== Segment start ==
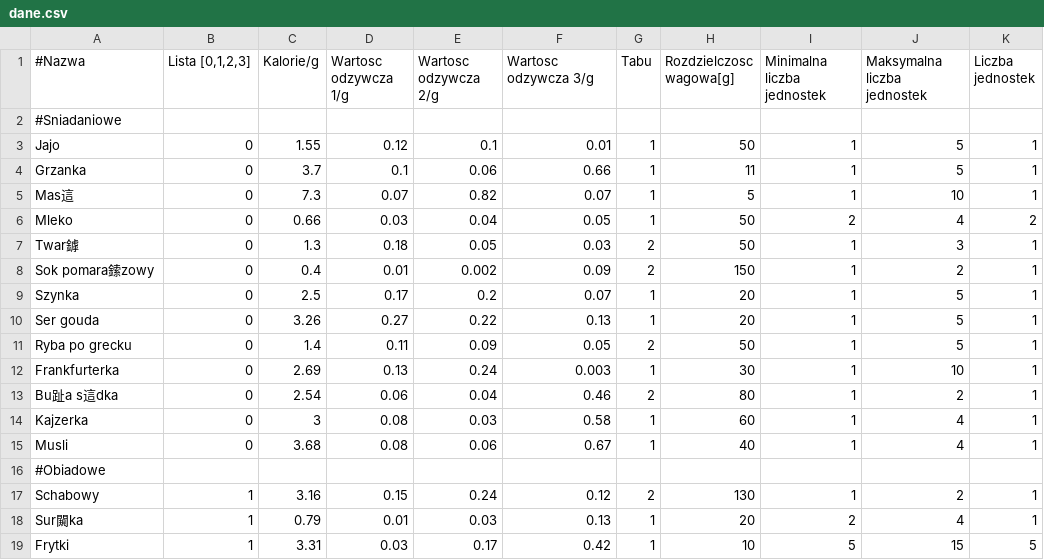
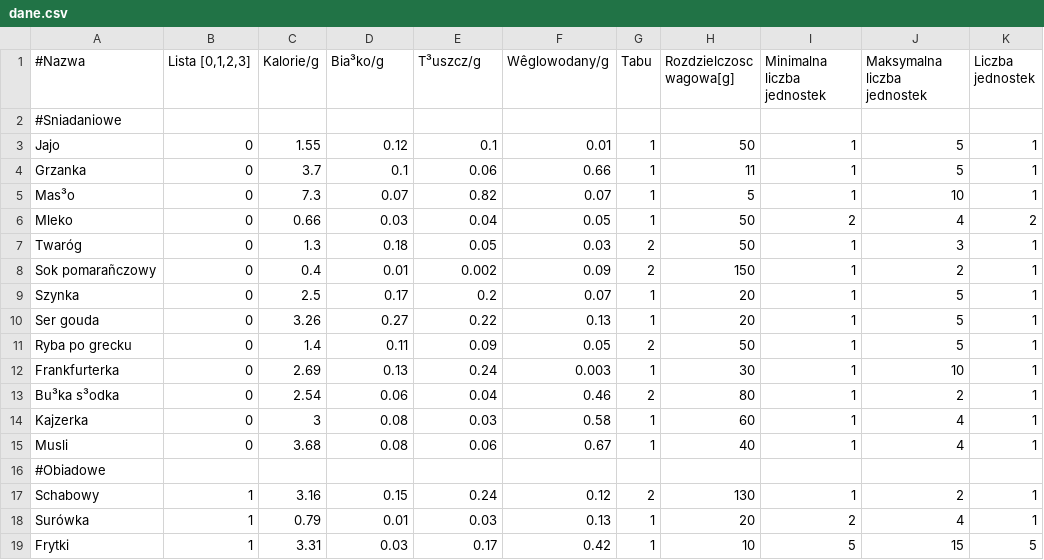
Before and after one commit to amalkows/ALHE-projekt, a CSV file: dane.csv, drawn as a sheet; only a part is shown; the diff covers the shown part only; the diff names each change by its address in the sheet, - before the commit and + after, or states it on an @@ line.

Commit message:
Formatowanie pliku

```diff
--- a/dane.csv
+++ b/dane.csv
-D1: Wartosc odzywcza 1/g
+D1: Bia³ko/g
-E1: Wartosc odzywcza 2/g
+E1: T³uszcz/g
-F1: Wartosc odzywcza 3/g
+F1: Wêglowodany/g
-A5 (#Nazwa): Mas這
+A5 (#Nazwa): Mas³o
-A7 (#Nazwa): Twar鏬
+A7 (#Nazwa): Twaróg
-A8 (#Nazwa): Sok pomara鎍zowy
+A8 (#Nazwa): Sok pomarañczowy
-A13 (#Nazwa): Bu趾a s這dka
+A13 (#Nazwa): Bu³ka s³odka
-A18 (#Nazwa): Sur闚ka
+A18 (#Nazwa): Surówka
```
Also changed, not shown: 17 edited cells elsewhere in this file.
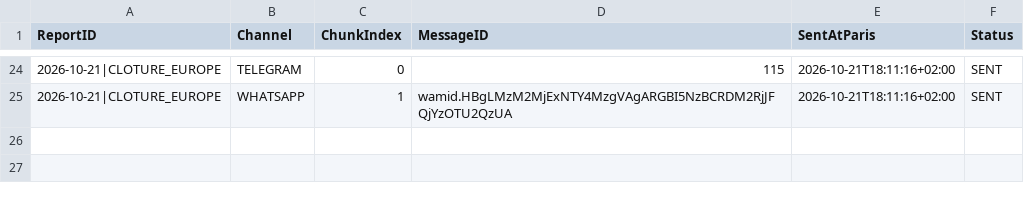
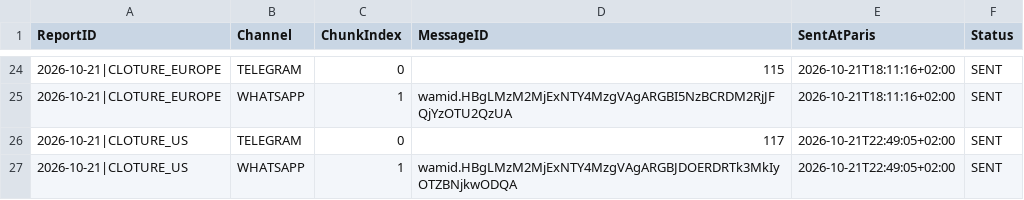
Before and after one commit to Thameur95/investment-assistant, a CSV file: intraday_report_state.csv, drawn as a sheet; only a part is shown, gaps mark what is left out.

```diff
--- a/intraday_report_state.csv
+++ b/intraday_report_state.csv
@@ -25 +25,3 @@ ReportID,Channel,ChunkIndex,MessageID,SentAtParis,Status
 2026-10-21|CLOTURE_EUROPE,WHATSAPP,1,wamid.HBgLMzM2MjExNTY4MzgVAgARGBI5NzBCRDM2RjJFQjYzOTU2QzUA,2026-10-21T18:11:16+02:00,SENT
+2026-10-21|CLOTURE_US,TELEGRAM,0,117,2026-10-21T22:49:05+02:00,SENT
+2026-10-21|CLOTURE_US,WHATSAPP,1,wamid.HBgLMzM2MjExNTY4MzgVAgARGBJDOERDRTk3MkIyOTZBNjkwODQA,2026-10-21T22:49:05+02:00,SENT
```
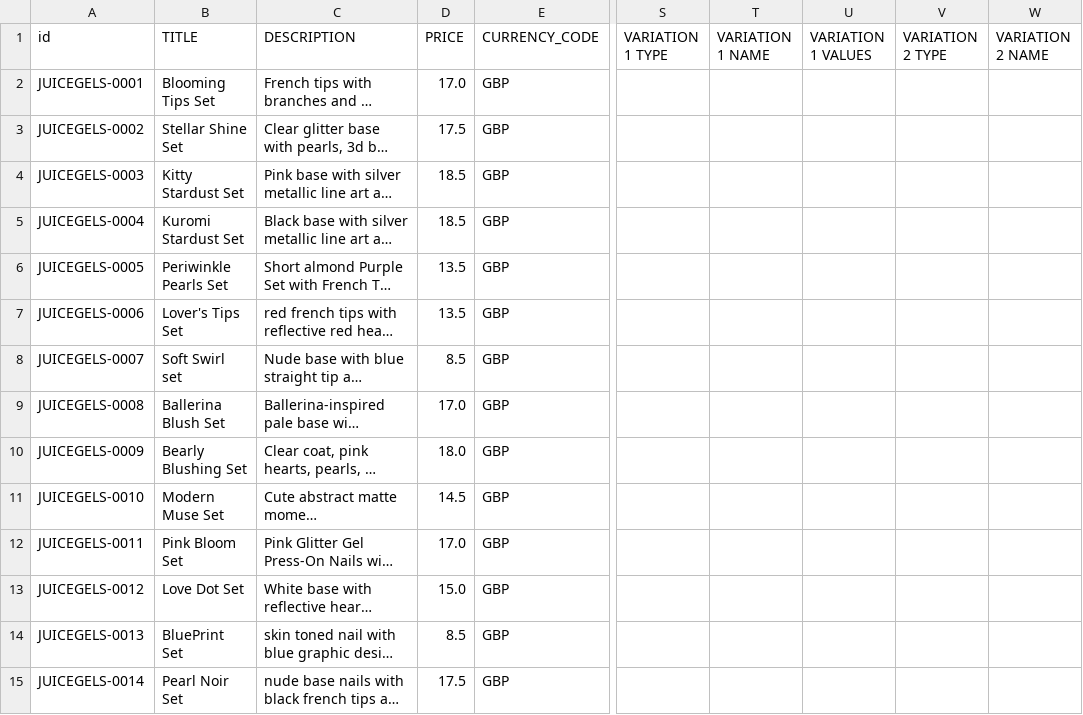
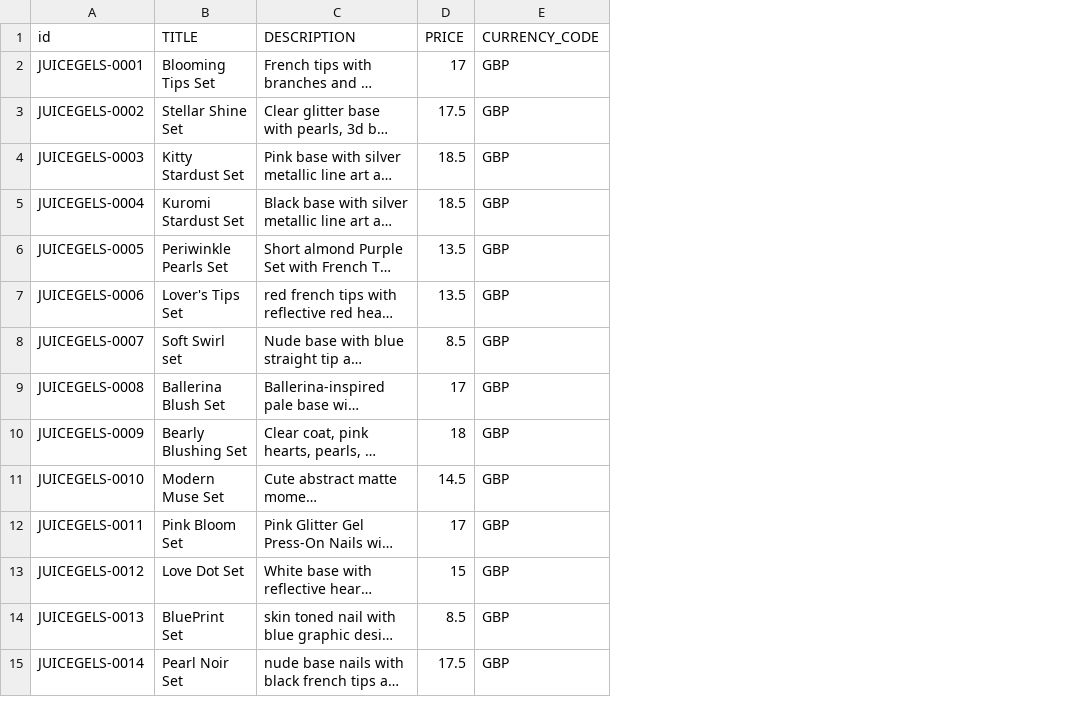
Before and after one commit to rjviernes620/juicegels_v2, a CSV file: src/imports/meta_final.csv, drawn as a sheet; only a part is shown, gaps mark what is left out; long unchanged cells end in …; the diff covers the shown part only; the diff names each change by its address in the sheet, - before the commit and + after, or states it on an @@ line.

Commit message:
code made for variations in size

```diff
--- a/src/imports/meta_final.csv
+++ b/src/imports/meta_final.csv
-column S (VARIATION 1 TYPE), empty
-column T (VARIATION 1 NAME), empty
-column U (VARIATION 1 VALUES), empty
-column V (VARIATION 2 TYPE), empty
-column W (VARIATION 2 NAME), empty
-D2 (PRICE): 17.0
+D2 (PRICE): 17
-D9 (PRICE): 17.0
+D9 (PRICE): 17
-D10 (PRICE): 18.0
+D10 (PRICE): 18
-D12 (PRICE): 17.0
+D12 (PRICE): 17
-D13 (PRICE): 15.0
+D13 (PRICE): 15
```
Also changed, not shown: 13 edited cells elsewhere in this file, 1 other file.
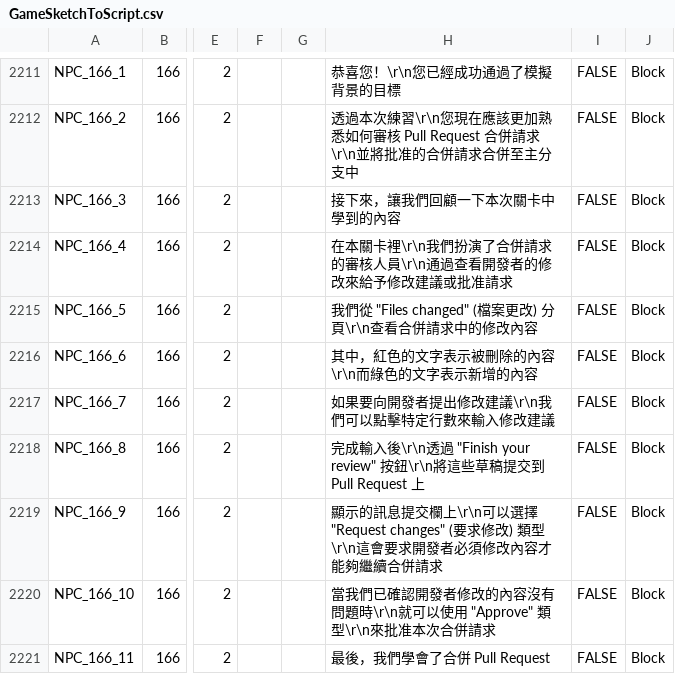
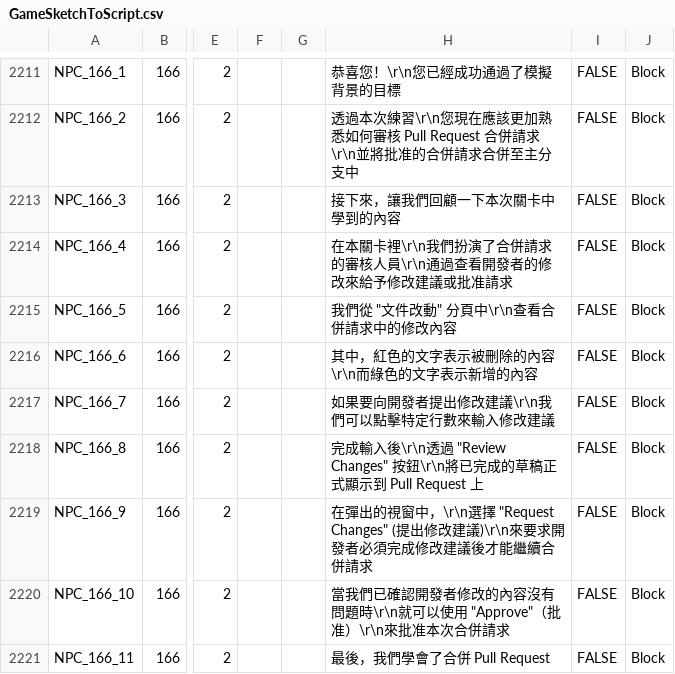
Before and after one commit to fcumselab/GitEducationGame, a CSV file: Assets/02_Scenes/Dialogue System/GameSketchToScript.csv, drawn as a sheet; only a part is shown, gaps mark what is left out; the diff covers the shown part only; the diff names each change by its address in the sheet, - before the commit and + after, or states it on an @@ line.

```diff
--- a/Assets/02_Scenes/Dialogue System/GameSketchToScript.csv
+++ b/Assets/02_Scenes/Dialogue System/GameSketchToScript.csv
-H2215: 我們從 "Files changed" (檔案更改) 分頁\r\n查看合併請求中的修改內容
+H2215: 我們從 "文件改動" 分頁中\r\n查看合併請求中的修改內容
-H2218: …\r\n透過 "Finish your review" 按鈕\r\n將這些草稿提交到 Pull Request…
+H2218: …\r\n透過 "Review Changes" 按鈕\r\n將已完成的草稿正式顯示到 Pull Request…
-H2219: 顯示的訊息提交欄上\r\n可以選擇 "Request changes" (要求修改) 類型\r\n這會要求開發者必須修改內容才能夠繼續合併…
+H2219: 在彈出的視窗中，\r\n選擇 "Request Changes" (提出修改建議)\r\n來要求開發者必須完成修改建議後才能繼續合併…
-H2220: …使用 "Approve" 類型\r\n來批准…
+H2220: …使用 "Approve"（批准）\r\n來批准…
```
Also changed, not shown: 2 added rows, 4 removed rows and 62 edited cells elsewhere in this file, Assets/02_Scenes/Dialogue System/GameSketchFromUnity.csv, 18 other files.
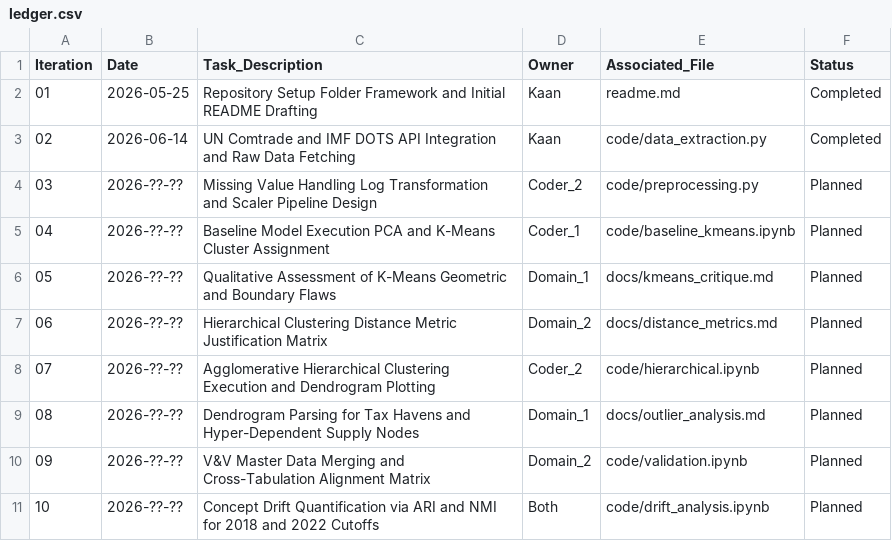
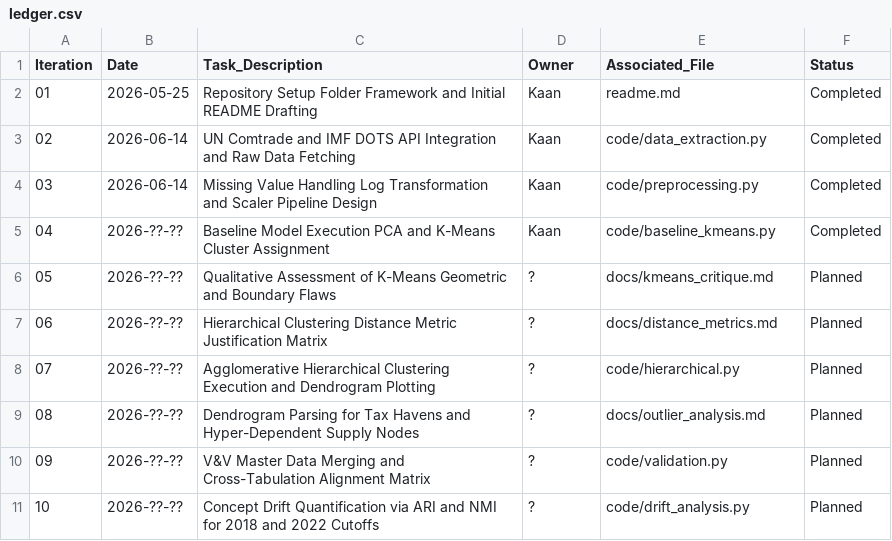
Before and after one commit to kaan-erdemir/ECON484-PROJECT, a CSV file: ledger.csv, drawn as a sheet.

```diff
--- a/ledger.csv
+++ b/ledger.csv
@@ -3,9 +3,9 @@ Iteration,Date,Task_Description,Owner,Associated_File,Status
 02,2026-06-14,UN Comtrade and IMF DOTS API Integration and Raw Data Fetching,Kaan,code/data_extraction.py,Completed
-03,2026-??-??,Missing Value Handling Log Transformation and Scaler Pipeline Design,Coder_2,code/preprocessing.py,Planned
-04,2026-??-??,Baseline Model Execution PCA and K-Means Cluster Assignment,Coder_1,code/baseline_kmeans.ipynb,Planned
-05,2026-??-??,Qualitative Assessment of K-Means Geometric and Boundary Flaws,Domain_1,docs/kmeans_critique.md,Planned
-06,2026-??-??,Hierarchical Clustering Distance Metric Justification Matrix,Domain_2,docs/distance_metrics.md,Planned
-07,2026-??-??,Agglomerative Hierarchical Clustering Execution and Dendrogram Plotting,Coder_2,code/hierarchical.ipynb,Planned
-08,2026-??-??,Dendrogram Parsing for Tax Havens and Hyper-Dependent Supply Nodes,Domain_1,docs/outlier_analysis.md,Planned
-09,2026-??-??,V&V Master Data Merging and Cross-Tabulation Alignment Matrix,Domain_2,code/validation.ipynb,Planned
-10,2026-??-??,Concept Drift Quantification via ARI and NMI for 2018 and 2022 Cutoffs,Both,code/drift_analysis.ipynb,Planned
+03,2026-06-14,Missing Value Handling Log Transformation and Scaler Pipeline Design,Kaan,code/preprocessing.py,Completed
+04,2026-??-??,Baseline Model Execution PCA and K-Means Cluster Assignment,Kaan,code/baseline_kmeans.py,Completed
+05,2026-??-??,Qualitative Assessment of K-Means Geometric and Boundary Flaws,?,docs/kmeans_critique.md,Planned
+06,2026-??-??,Hierarchical Clustering Distance Metric Justification Matrix,?,docs/distance_metrics.md,Planned
+07,2026-??-??,Agglomerative Hierarchical Clustering Execution and Dendrogram Plotting,?,code/hierarchical.py,Planned
+08,2026-??-??,Dendrogram Parsing for Tax Havens and Hyper-Dependent Supply Nodes,?,docs/outlier_analysis.md,Planned
+09,2026-??-??,V&V Master Data Merging and Cross-Tabulation Alignment Matrix,?,code/validation.py,Planned
+10,2026-??-??,Concept Drift Quantification via ARI and NMI for 2018 and 2022 Cutoffs,?,code/drift_analysis.py,Planned
```
Also changed, not shown: 12 other files.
== Segment end ==
■ Problem statement ■
In the data above, count the lines where the word "Missing" appears; reply with the number only.

■ Response ■
2